The slug pellet thing is a problem. People are too distanced from wild animals and can ‘conveniently’ put them out of their minds. Even worse, when the problem is pointed out to them and they still use them. It’s like people who waste huge amounts of money buying stuff to put on their lawns and all it creates is a green desert. (and I’m convinced the moss killer makes more moss grow!) I have never put anything on my lawn, but have been complimented in the past about how nice it looked. Or ‘how do you keep your grass looking so nice’ – Don’t put any chemicals on it! Allow a bit of clover to grow. It fixes nitrogen so fertilizes the grass naturally. Digger has been having a good time foraging on my ‘lawn’, complete with it’s new longer patches, which is far better than having an expanse of, fake looking green, grass.

Well done re. The developers. If you haven’t already seen them, here are a couple of links from Hh Street, which might be useful.

Planning advice for you and your hedgehogs

https://www.hedgehogstreet.org/wp-content/uploads/2018/01/Hedgehogs-and-development-PUBLIC-ADVICE.pdf

It’s so easy for them to put in bird nest bricks, etc. I worry about the poor swifts, when so many people these days seem to block every possible entrance into their roof spaces. They could really benefit from having built in nests, as well as martins, etc. I have four artificial martin nests on my house and love it when they all return. It is so nice to hear them cheerfully chattering away. The good thing about the artificial nests is not only can the birds start breeding earlier, but also their droppings don’t seem to hit the walls, because of where the entrances are located, so it is wins all round.

Interesting about your tatty blackbird. I sometimes get them here looking similar to how you describe, but definitely adults. It seems mostly on their backs and I have always thought it looks like their downy underneath feathers sticking out. Not sure why. It’s almost as if they have been pecking there to get soft feathers for their nest lining. It reminds me of how rabbits use their own fur to line their nests. I also wondered whether they could have been attacked, but got away. It has always been male birds I have seen. Robbie still seems to be waiting to swoop close to me when I go out, in the hope of some food. Wish I knew whether Robbie was male or female, but I did see a fledgling robin in the garden recently so that’s probably where some of the food has been going. One of the starlings seems to think it’s name is Robbie, too and is usually not far behind – looking very resplendent in it’s iridescent plumage. I have to stand close so that Robbie has first chance.

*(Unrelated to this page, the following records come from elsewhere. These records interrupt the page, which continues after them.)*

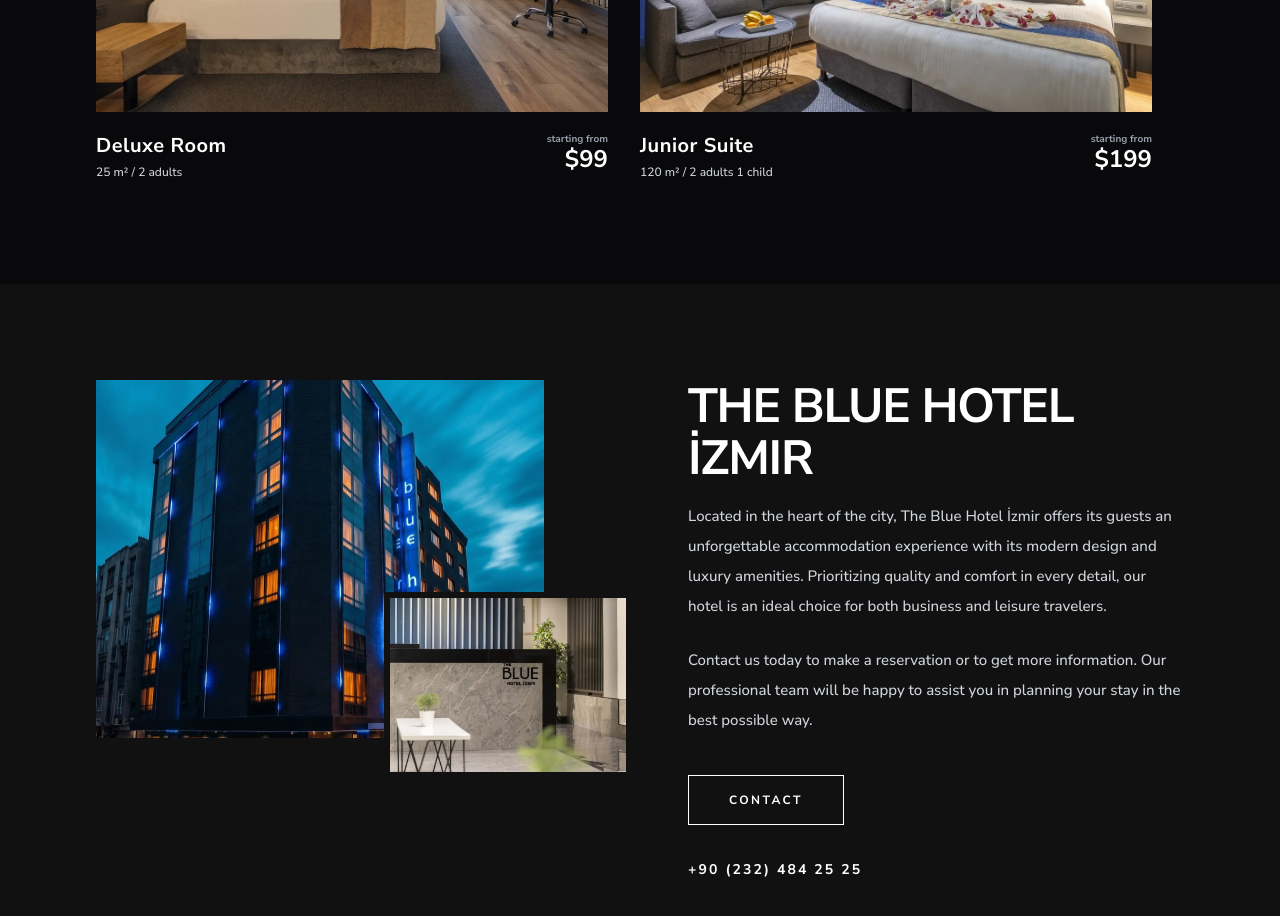
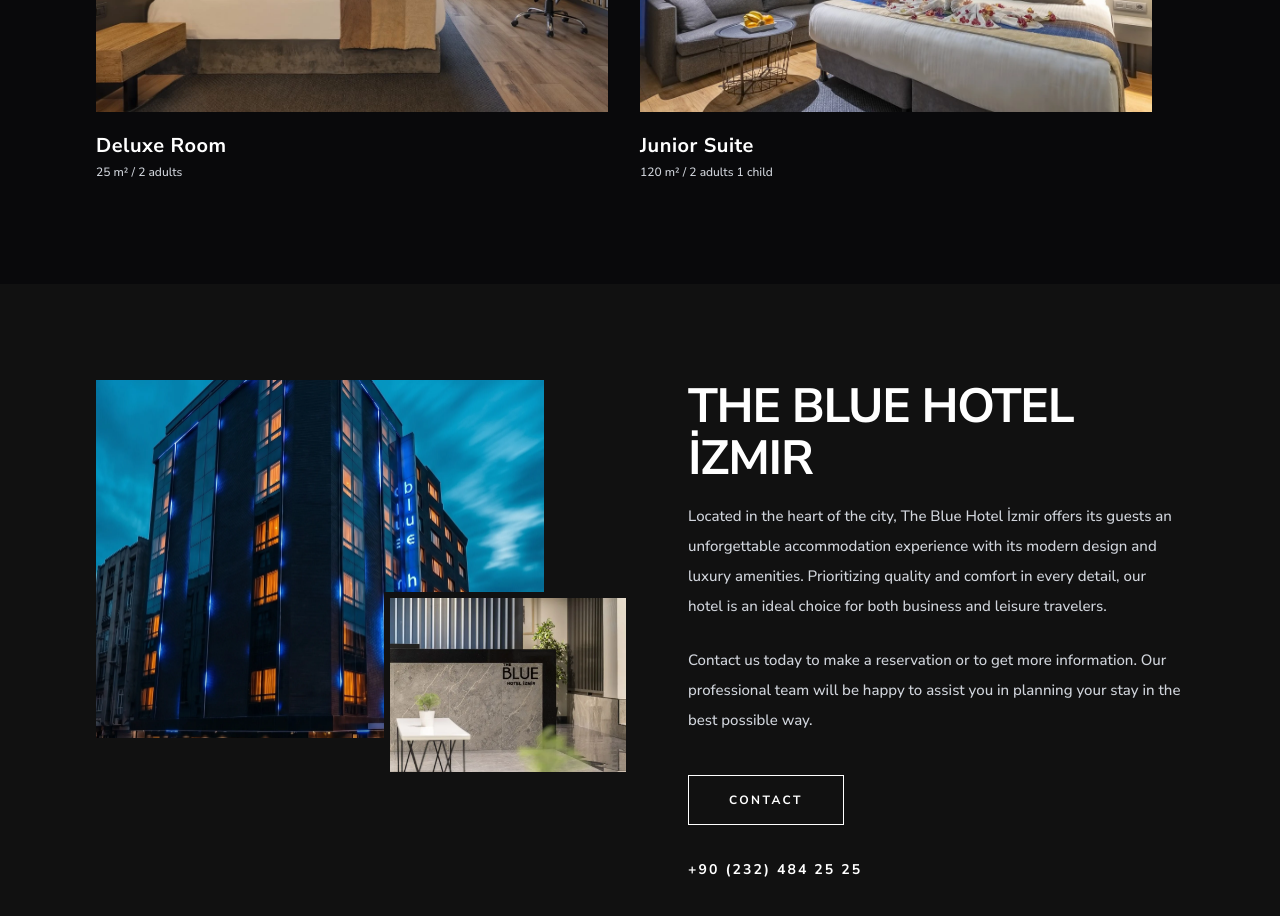
Before and after one commit to thebluehotel/bluehotel, a Next.js app: page /en in a window 1280 px wide. Shown: the part 2360-3276 px from the top of the page. Built offline with nearby package versions, Linux system fonts and the light colour scheme.

Commit message:
Remove commented price display from RoomsSection
Removed commented-out price display in RoomsSection.

```diff
--- a/components/home/RoomsSection.tsx
+++ b/components/home/RoomsSection.tsx
@@ -261,12 +261,12 @@
                     </div>
 
                     <div className="text-right">
-                      <span className="block text-[9px] md:text-[10px] text-gray-400 font-bold lowercase">
+                      {/* <span className="block text-[9px] md:text-[10px] text-gray-400 font-bold lowercase">
                         {dict.startingFrom}
                       </span>
                       <span className="text-xl md:text-2xl font-bold leading-none">
                         ${room.price}
-                      </span>
+                      </span> */}
                     </div>
                   </div>
                 </div>
```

You are good, keeping putting food out in hope of a visiting hog. Fingers crossed one turns up one night.

Hedgehog